Let's hear what our training manager Kevin has to say about the change:
"The new harmonisation will, in my opinion, will create one negative and one positive thing.
Workers are already afraid to make decisions because of legislative requirements. The 2m rule was at least clinical. If a platform is a mere 20cm high, the simple nature of gravity and our susceptibility to injury dictates that a fall from that height could produce an injury. With the paranoid nature of the construction workforce in full swing, workers will on occasion call their leading hands/supervisors/superintendents for a look at the 20cm platform. This will of course slow down the workforce.

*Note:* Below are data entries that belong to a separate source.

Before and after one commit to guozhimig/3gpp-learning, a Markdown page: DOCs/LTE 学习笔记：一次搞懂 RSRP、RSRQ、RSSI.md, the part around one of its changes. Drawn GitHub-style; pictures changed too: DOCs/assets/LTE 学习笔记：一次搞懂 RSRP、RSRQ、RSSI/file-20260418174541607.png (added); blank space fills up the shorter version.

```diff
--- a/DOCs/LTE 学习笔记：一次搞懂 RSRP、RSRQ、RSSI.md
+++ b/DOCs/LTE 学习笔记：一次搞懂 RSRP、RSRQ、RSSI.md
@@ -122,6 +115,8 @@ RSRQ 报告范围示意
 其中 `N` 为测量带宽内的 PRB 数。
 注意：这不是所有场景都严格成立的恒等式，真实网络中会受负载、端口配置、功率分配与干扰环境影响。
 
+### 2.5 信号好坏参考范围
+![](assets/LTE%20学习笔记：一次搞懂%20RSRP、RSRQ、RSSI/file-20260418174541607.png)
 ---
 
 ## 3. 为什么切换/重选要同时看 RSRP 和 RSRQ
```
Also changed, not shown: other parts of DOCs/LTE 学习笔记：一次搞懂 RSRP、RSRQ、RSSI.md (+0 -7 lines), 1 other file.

Legislation has stolen our common sense. Back in the (dare I say it) good old days, we were provided with instruction on certain tasks to be completed. We then went away, had a cup of tea, looked at the job, discussed the possible issues arising from that job and we then made a decision on which method we would use to complete the job. If things didn’t go to plan, then we would work out another way to complete the job, usually with the help of our colleagues. The aforementioned is basically the risk assessment process, less the paperwork.
Harmonisation will in my opinion put the impetus/responsibility back on individuals to make decisions using what we have left of our common sense. We will not ever be without the paperwork, but at least the decision will have been made at “grass roots” level, not in some legislative document.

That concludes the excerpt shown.